- [Task description]
Pull every line holding the string "plots" from the records below.

- [Material for the task]
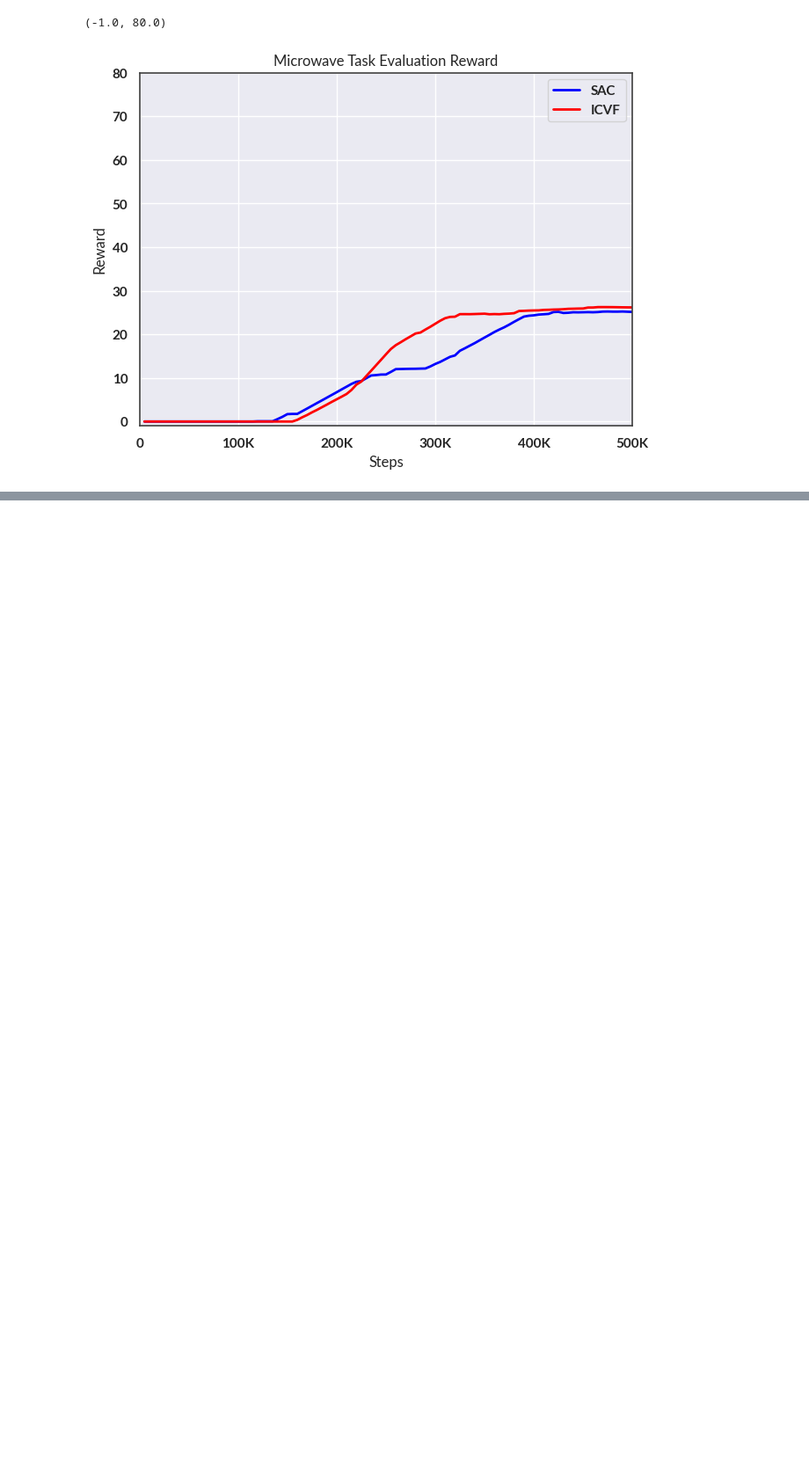
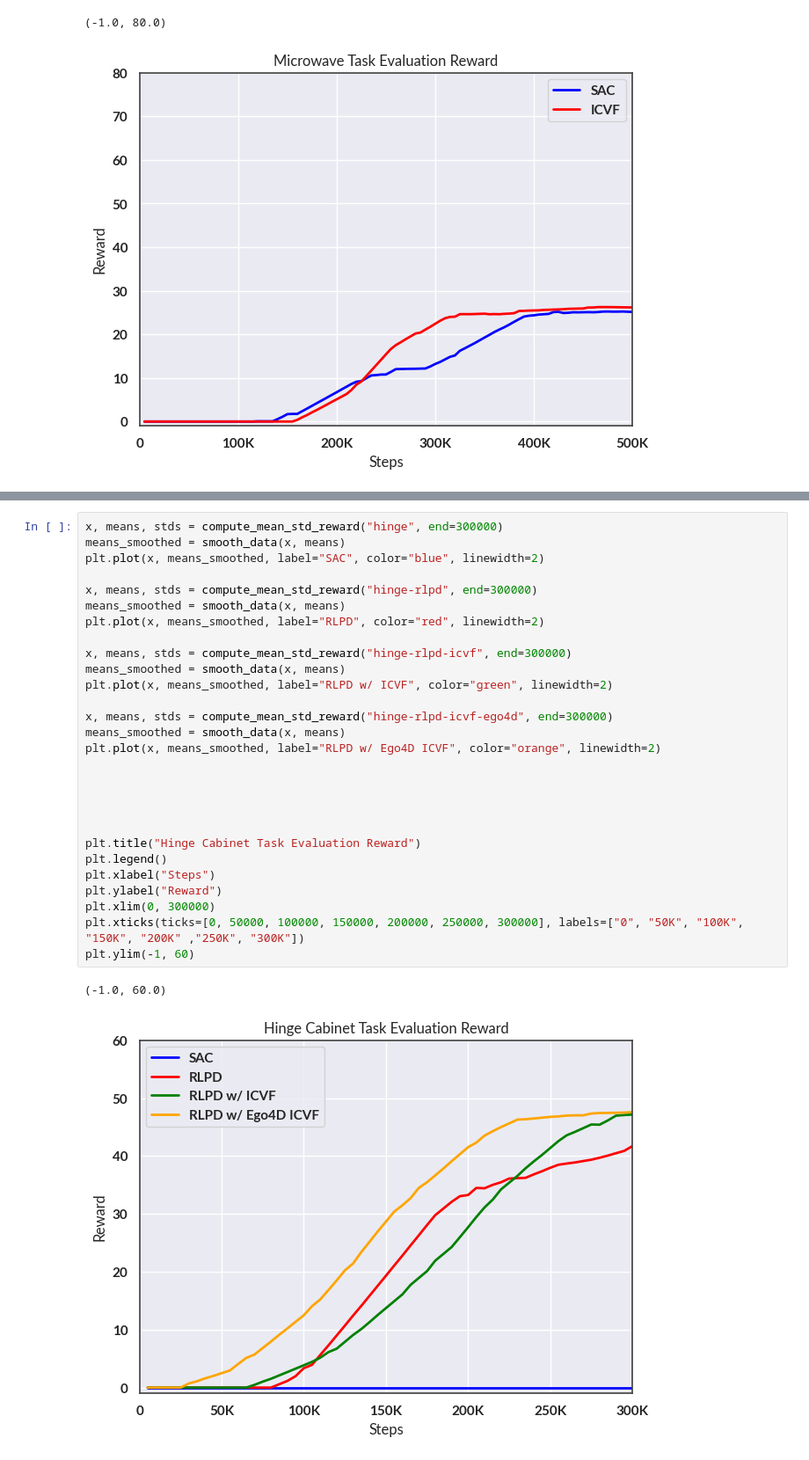
Before and after one commit to Dashora7/rlpd_subgoals, a Jupyter notebook: notebooks/plots.ipynb, the cells around one changed output, grey strips where cells are left out. Shown: that part at 88% size. Drawn from its saved outputs; the diff is of its cells as text; blank space fills up the shorter version.

```diff
--- a/notebooks/plots.ipynb
+++ b/notebooks/plots.ipynb
@@ -148,0 +325,31 @@ Continued run dashora7/online-franka/0r408e6o till 500K steps
+# %%
+x, means, stds = compute_mean_std_reward("hinge", end=300000)
+means_smoothed = smooth_data(x, means)
+plt.plot(x, means_smoothed, label="SAC", color="blue", linewidth=2)
+
+x, means, stds = compute_mean_std_reward("hinge-rlpd", end=300000)
+means_smoothed = smooth_data(x, means)
+plt.plot(x, means_smoothed, label="RLPD", color="red", linewidth=2)
+
+x, means, stds = compute_mean_std_reward("hinge-rlpd-icvf", end=300000)
+means_smoothed = smooth_data(x, means)
+plt.plot(x, means_smoothed, label="RLPD w/ ICVF", color="green", linewidth=2)
+
+x, means, stds = compute_mean_std_reward("hinge-rlpd-icvf-ego4d", end=300000)
+means_smoothed = smooth_data(x, means)
+plt.plot(x, means_smoothed, label="RLPD w/ Ego4D ICVF", color="orange", linewidth=2)
+
+
+
+
+
+plt.title("Hinge Cabinet Task Evaluation Reward")
+plt.legend()
+plt.xlabel("Steps")
+plt.ylabel("Reward")
+plt.xlim(0, 300000)
+plt.xticks(ticks=[0, 50000, 100000, 150000, 200000, 250000, 300000], labels=["0", "50K", "100K", "150K", "200K" ,"250K", "300K"])
+plt.ylim(-1, 60)
+# %% [output]
+(-1.0, 60.0)
+[figure, added]
```
Also changed, not shown: parts of 5 cells of this notebook, 2 other files.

- [Solution to the exercise]
Before and after one commit to Dashora7/rlpd_subgoals, a Jupyter notebook: notebooks/plots.ipynb, the cells around one changed output, grey strips where cells are left out. Shown: that part at 88% size. Drawn from its saved outputs; the diff is of its cells as text; blank space fills up the shorter version.
--- a/notebooks/plots.ipynb
+++ b/notebooks/plots.ipynb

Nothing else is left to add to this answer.